The ONS figures showed that net borrowing, excluding state-owned banks, was £9.7bn in May this year, down from £10.1bn in May 2015. The ONS also revised its forecast for the full year to £74.9bn.
Although the additional net borrowing is reducing, the total amount of debt is continuing to rise. Public sector net debt is £1.61 trillion, 84% of GDP. Chancellor George Osborne reiterated in March that the UK was still on track to return a budget surplus by 2020 (1).
Scott Bowman, UK Economist at Capital Economics, said: “We should take the figures for the first few months of the fiscal year with a pinch of salt, as they are often revised because they are largely based on forecast data.
“And, if the UK votes to remain in the EU, then growth should rebound in the second half of this year, paving the way for a more rapid improvement in the public finances. Nonetheless, the big picture is that the Chancellor has a long way to go in order to meet his fiscal forecasts” (2).

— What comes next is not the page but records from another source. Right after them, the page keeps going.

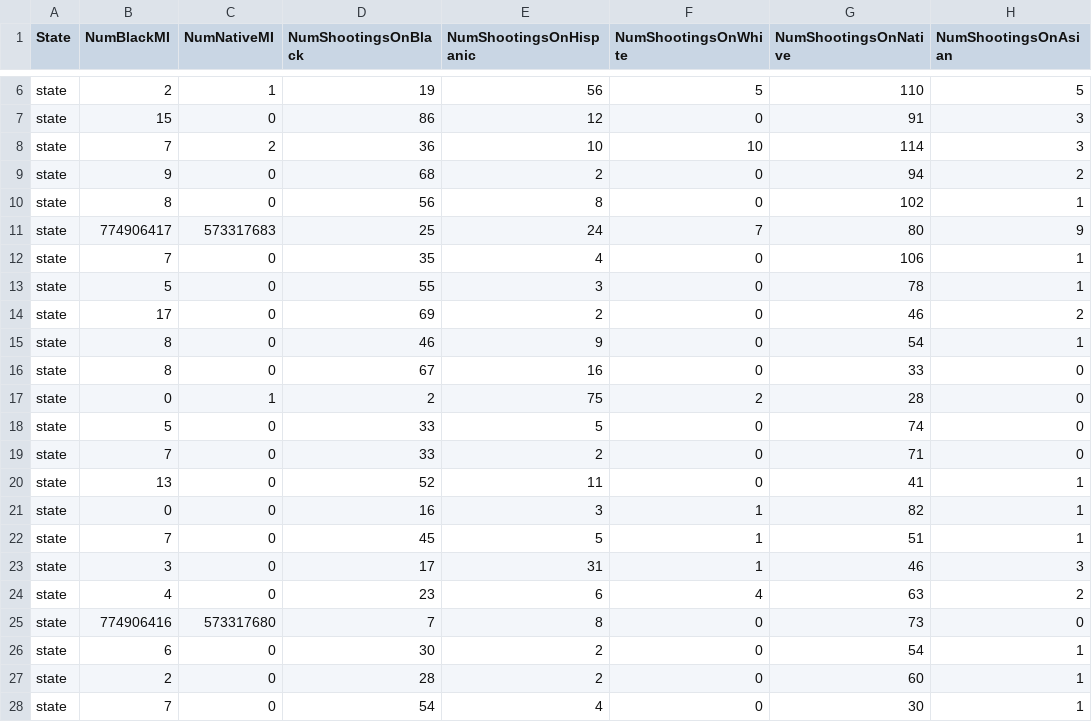
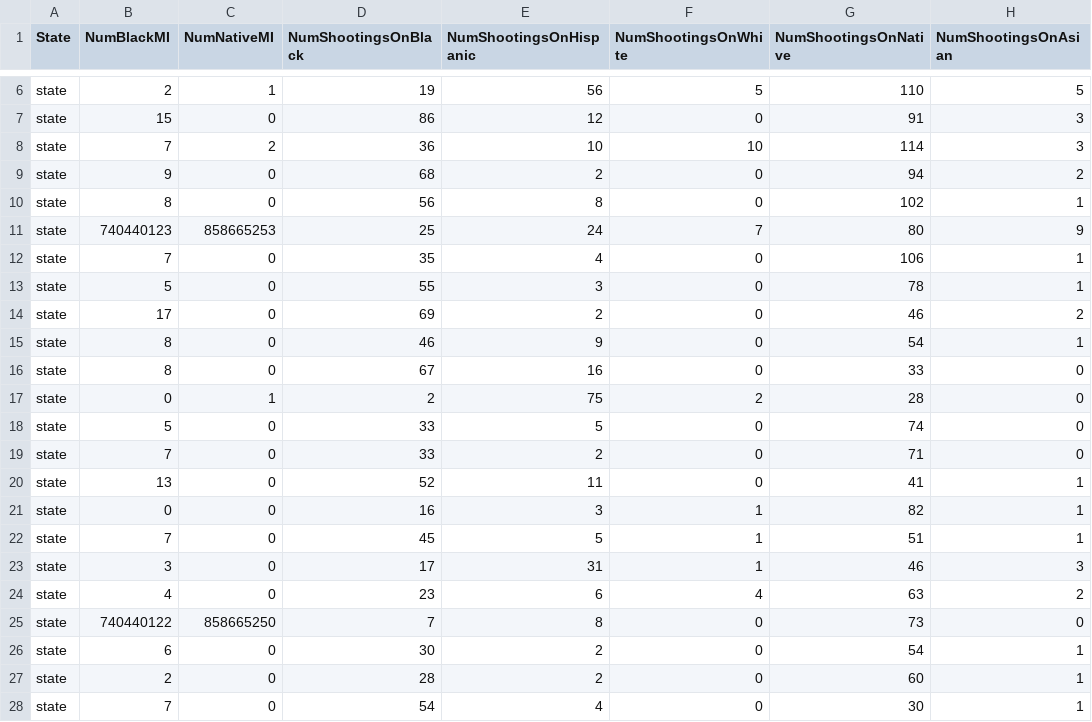
Before and after one commit to bzamora020/data-exploration-research, a CSV file: project-code/statesPerMIRaceSpecified.csv, drawn as a sheet; only a part is shown, gaps mark what is left out.

```diff
--- a/project-code/statesPerMIRaceSpecified.csv
+++ b/project-code/statesPerMIRaceSpecified.csv
@@ -10,3 +10,3 @@ state,9,0,68,2,0,94,2
 state,8,0,56,8,0,102,1
-state,774906417,573317683,25,24,7,80,9
+state,740440123,858665253,25,24,7,80,9
 state,7,0,35,4,0,106,1
@@ -24,3 +24,3 @@ state,3,0,17,31,1,46,3
 state,4,0,23,6,4,63,2
-state,774906416,573317680,7,8,0,73,0
+state,740440122,858665250,7,8,0,73,0
 state,6,0,30,2,0,54,1
```
Also changed, not shown: project-code/statesPerArmedRaceSelected.csv, project-code/statesPerBodyCamRaceSpecified.csv, 39 other files.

The figure of £9.7bn for May is slightly above economists’ forecast of £9.5bn, as the effects of a slowing economy and concerns regarding the EU referendum have impacted growth (3).
Samuel Tombs of Pantheon Macroeconomics said that this “mainly reflects weaker year-over-year growth in tax receipts”, and believes that George Osborne “only has a slim chance of meeting his budget surplus goal” (4).
- (1) – UK government borrowing falls slightly in May – BBC News
- (2) – UK Government borrowing higher than expected in May – Financial Times
- (3) – Government borrowing drives Osborne off course – Evening Standard
- (4) – UK public borrowing slightly bigger than forecast last month, but best May since 2007 – Reuters